PROMPT
Exactly the lines from the beginning of the records to the line with "Update reference.rst", both ends included, are to be given again, and pictures are to be left out.

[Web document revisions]
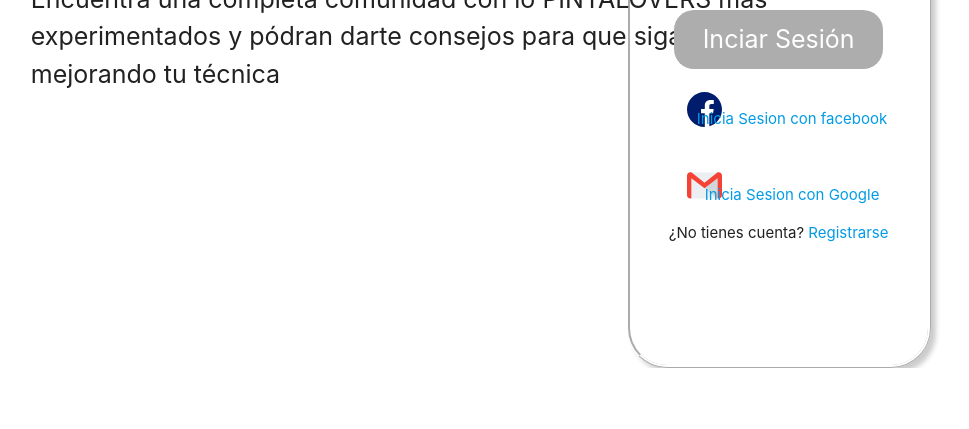
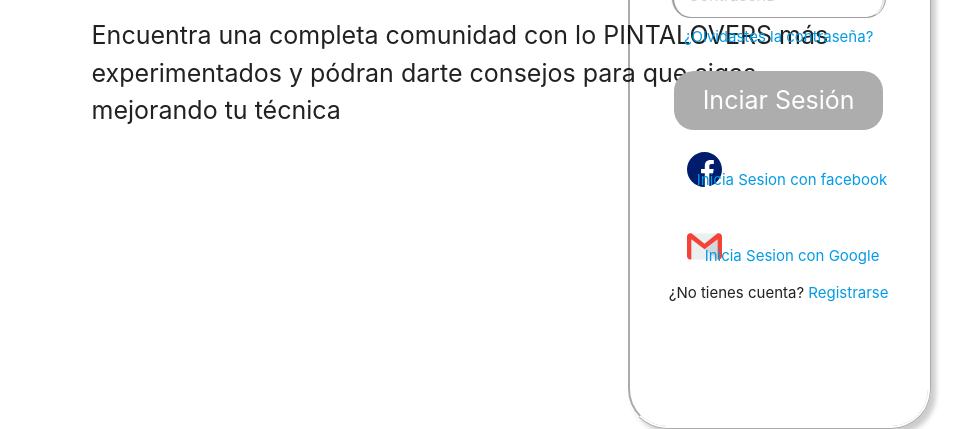
Before and after one commit to laureina7/PINTALOVERS-FINAL-NO-VA-MAS, a PHP site: page /login.html in a window 1280 px wide. Shown: the part 694-1123 px from the top of the page, without its empty margins (94-1063 px from the left). Before the commit the page ends 1062 px from the top, so only its background shows below. Run offline with PHP 8.4, Linux system fonts and the light colour scheme.

Commit message:
Ultmimos cambios

```diff
--- a/Assets/css/login.css
+++ b/Assets/css/login.css
@@ -7,13 +7,12 @@ header{
     margin-top: 5%;
 }
 .imagen1 img{
-    margin-top: 3%;
     margin-left: 10%;
 }
 .login1 form{
     max-width: 25%;
     margin-left: 54%;
-    margin-top: -65%;
+    margin-top: -63%;
     display: block;
     border-style: ridge;
     border-color: #ffffff;
@@ -25,8 +24,8 @@ header{
 }
 .text-informativo{
     font-size: 25px;
-    margin-top: -2%;
-    margin-left: 5%;
+    margin-top: 1%;
+    margin-left: 10%;
 }
 .login1 #user{
     width: 70%;
```
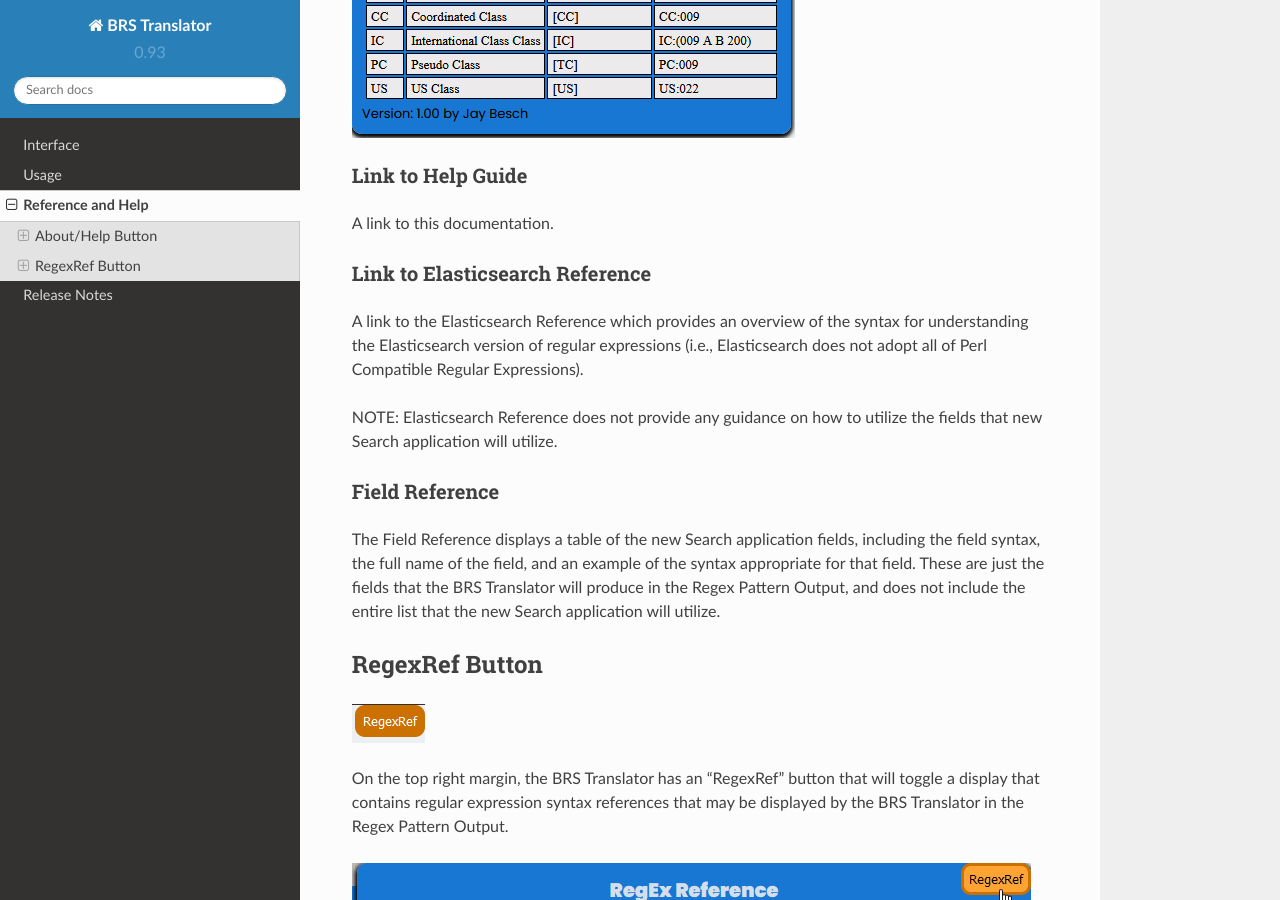
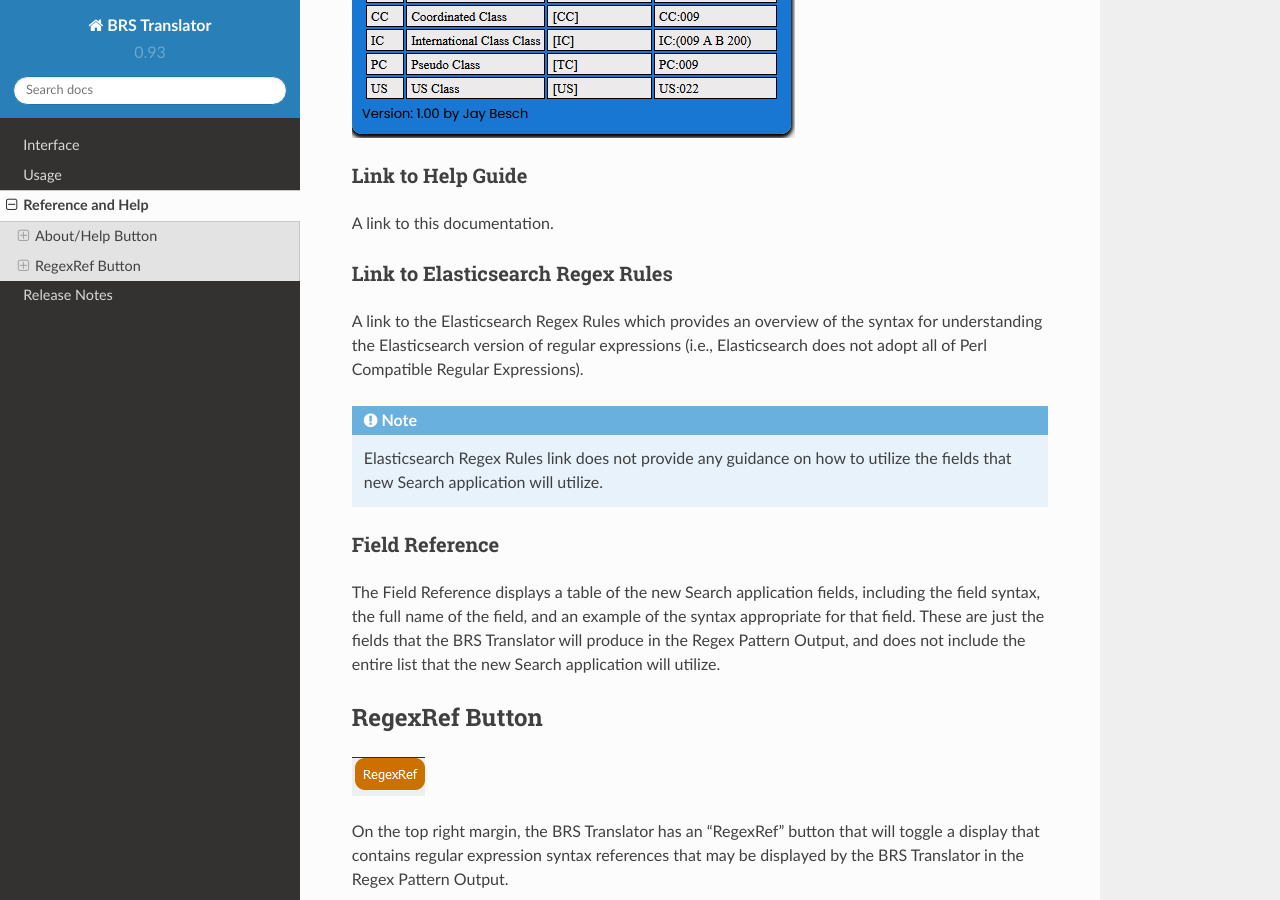
Before and after one commit to Ayjent/BRS-Translator, a Sphinx documentation site: the page built from docs/source/reference.rst, in a window 1280 px wide and 900 px high, scrolled down 652 px. Built offline with Sphinx 7.4.7 and the Read the Docs theme 2.0.0, drawn with Linux system fonts in a browser that asks for light colours.

Commit message:
Update reference.rst

```diff
--- a/docs/source/reference.rst
+++ b/docs/source/reference.rst
@@ -19,12 +19,12 @@
 
 A link to this documentation.
 
-Link to Elasticsearch Reference
-^^^^^^^^^^^^^^^^^^^^^^^^^^^^^^^
+Link to Elasticsearch Regex Rules
+^^^^^^^^^^^^^^^^^^^^^^^^^^^^^^^^^
 
-A link to the Elasticsearch Reference which provides an overview of the syntax for understanding the Elasticsearch version of regular expressions (i.e., Elasticsearch does not adopt all of Perl Compatible Regular Expressions).
+A link to the Elasticsearch Regex Rules which provides an overview of the syntax for understanding the Elasticsearch version of regular expressions (i.e., Elasticsearch does not adopt all of Perl Compatible Regular Expressions).
 
-NOTE: Elasticsearch Reference does not provide any guidance on how to utilize the fields that new Search application will utilize.
+.. note:: Elasticsearch Regex Rules link does not provide any guidance on how to utilize the fields that new Search application will utilize.
 
 Field Reference
 ^^^^^^^^^^^^^^^
```
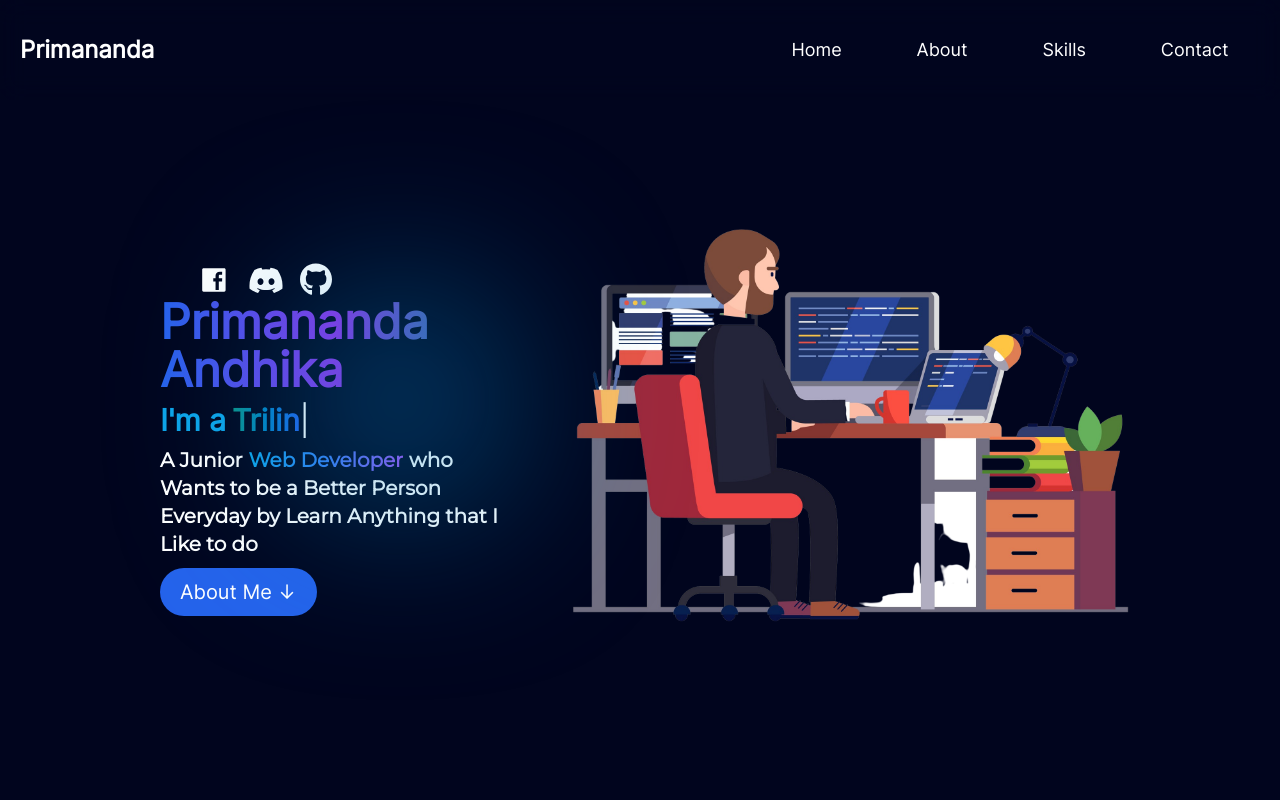
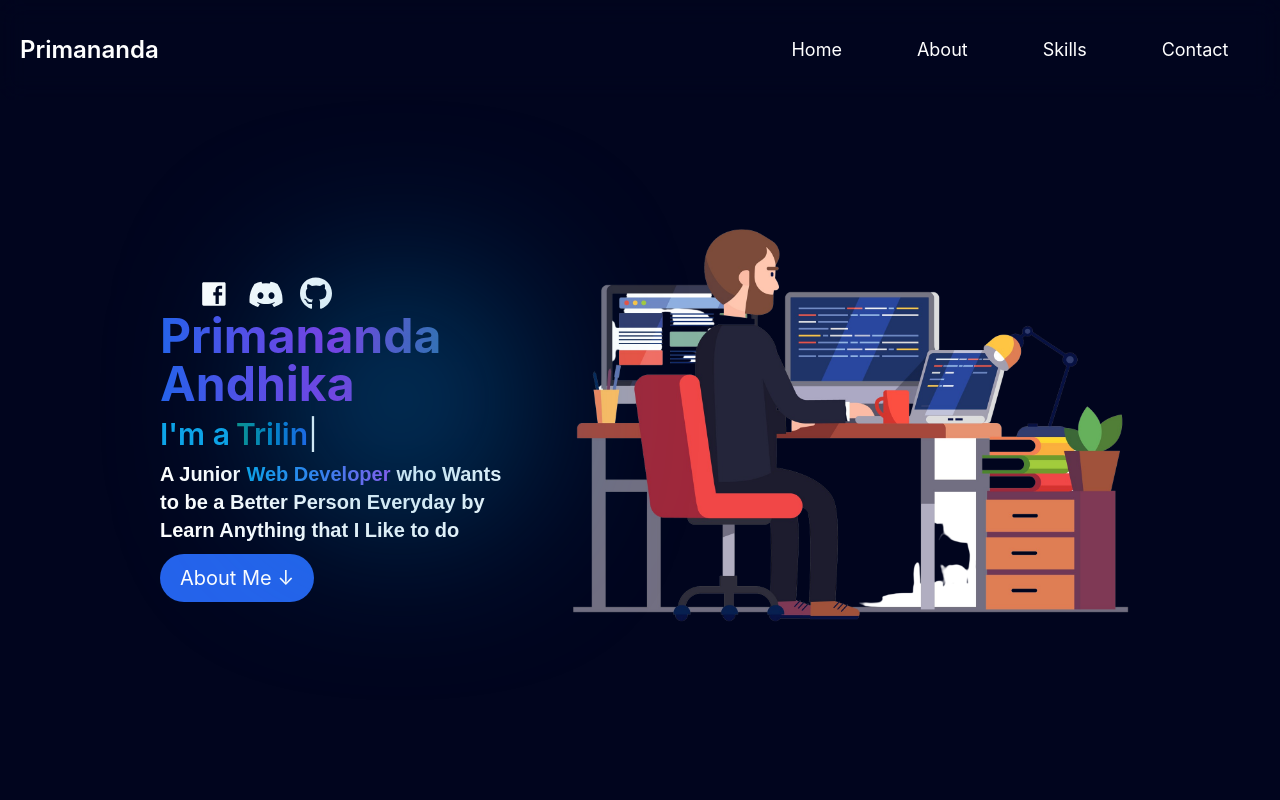
Before and after one commit to ItsAndhika/personal-portfolio, a React (Vite) app: page / in a window 1280 px wide. Shown: the top 800 px of the page. Built offline with nearby package versions, Linux system fonts and the light colour scheme.

Commit message:
fix the font families

```diff
--- a/src/index.css
+++ b/src/index.css
@@ -3,31 +3,18 @@
 @tailwind utilities;
 
 @layer base {
-    @font-face {
-        font-family: "Inter";
-        src: url("../../../../../../src/assets/fonts/Inter-Regular.ttf");
-    }
-
-    @font-face {
-        font-family: "openSans";
-        src: url("../../../../../../src/assets/fonts/OpenSans-Regular.ttf");
-    }
-
-    @font-face {
-        font-family: "montserrat";
-        src: url("../../../../../../src/assets/fonts/Montserrat-Regular.ttf");
-    }
+    @import url('https://fonts.googleapis.com/css2?family=Inter&family=Montserrat&family=Open+Sans&display=swap');
 
     .font-inter {
-        font-family: "Inter";
+        font-family: "Inter", sans-serif;
     }
 
     .font-openSans {
-        font-family: "openSans";
+        font-family: "openSans", sans-serif;
     }
 
     .font-montserrat {
-        font-family: "montserrat";
+        font-family: "montserrat", sans-serif;
     }
 
     #menu {
```
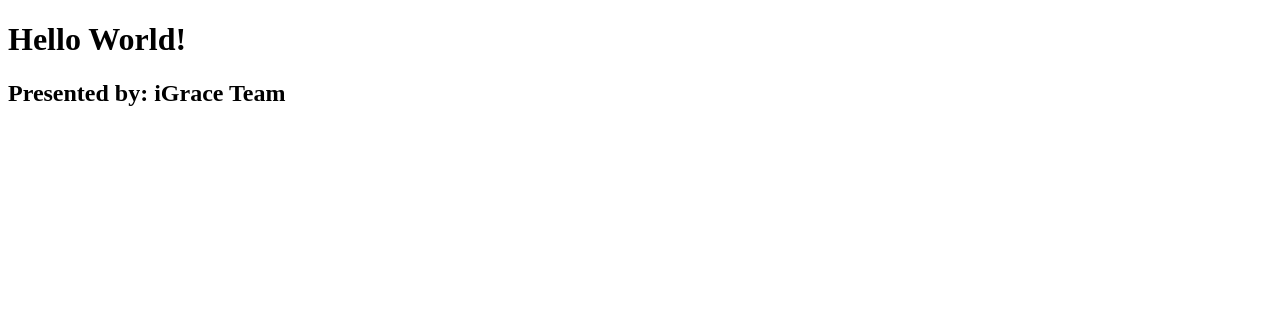
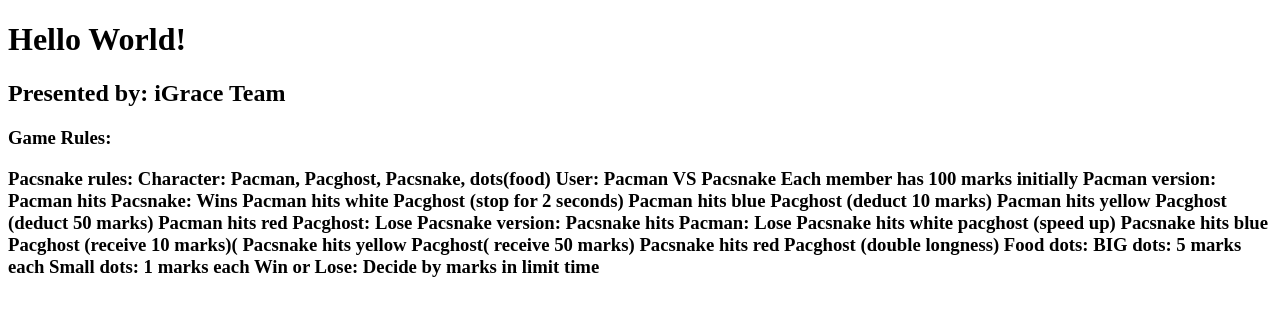
Before and after one commit to DulongSang/PacSnake, a plain HTML site: page index.html in a window 1280 px wide. Drawn offline with Linux system fonts and the light colour scheme.

Commit message:
Update index.html

```diff
--- a/index.html
+++ b/index.html
@@ -8,5 +8,29 @@
 <body>
     <h1>Hello World!</h1>
     <h2>Presented by: iGrace Team</h2>
+    <h3><b>Game Rules:</b><h3>
+    <p>
+Pacsnake rules:
+Character: Pacman, Pacghost, Pacsnake, dots(food)
+User: Pacman VS  Pacsnake
+Each member has 100 marks initially
+Pacman version:
+Pacman hits Pacsnake:  Wins
+Pacman hits white Pacghost (stop for 2 seconds)
+Pacman hits blue Pacghost (deduct 10 marks)
+Pacman hits yellow Pacghost (deduct 50 marks)
+Pacman hits red Pacghost: Lose
+Pacsnake version:
+Pacsnake hits Pacman: Lose
+Pacsnake hits white pacghost (speed up)
+Pacsnake hits blue Pacghost (receive 10 marks)(
+Pacsnake hits yellow Pacghost( receive 50 marks)
+Pacsnake hits red Pacghost (double longness)
+Food dots:
+BIG dots: 5 marks each
+Small dots: 1 marks each
+Win or Lose:
+Decide by marks in limit time
+        </p>
 </body>
 </html>
```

EXERCISE RESPONSE
Before and after one commit to laureina7/PINTALOVERS-FINAL-NO-VA-MAS, a PHP site: page /login.html in a window 1280 px wide. Shown: the part 694-1123 px from the top of the page, without its empty margins (94-1063 px from the left). Before the commit the page ends 1062 px from the top, so only its background shows below. Run offline with PHP 8.4, Linux system fonts and the light colour scheme.

Commit message:
Ultmimos cambios

```diff
--- a/Assets/css/login.css
+++ b/Assets/css/login.css
@@ -7,13 +7,12 @@ header{
     margin-top: 5%;
 }
 .imagen1 img{
-    margin-top: 3%;
     margin-left: 10%;
 }
 .login1 form{
     max-width: 25%;
     margin-left: 54%;
-    margin-top: -65%;
+    margin-top: -63%;
     display: block;
     border-style: ridge;
     border-color: #ffffff;
@@ -25,8 +24,8 @@ header{
 }
 .text-informativo{
     font-size: 25px;
-    margin-top: -2%;
-    margin-left: 5%;
+    margin-top: 1%;
+    margin-left: 10%;
 }
 .login1 #user{
     width: 70%;
```
Before and after one commit to Ayjent/BRS-Translator, a Sphinx documentation site: the page built from docs/source/reference.rst, in a window 1280 px wide and 900 px high, scrolled down 652 px. Built offline with Sphinx 7.4.7 and the Read the Docs theme 2.0.0, drawn with Linux system fonts in a browser that asks for light colours.

Commit message:
Update reference.rst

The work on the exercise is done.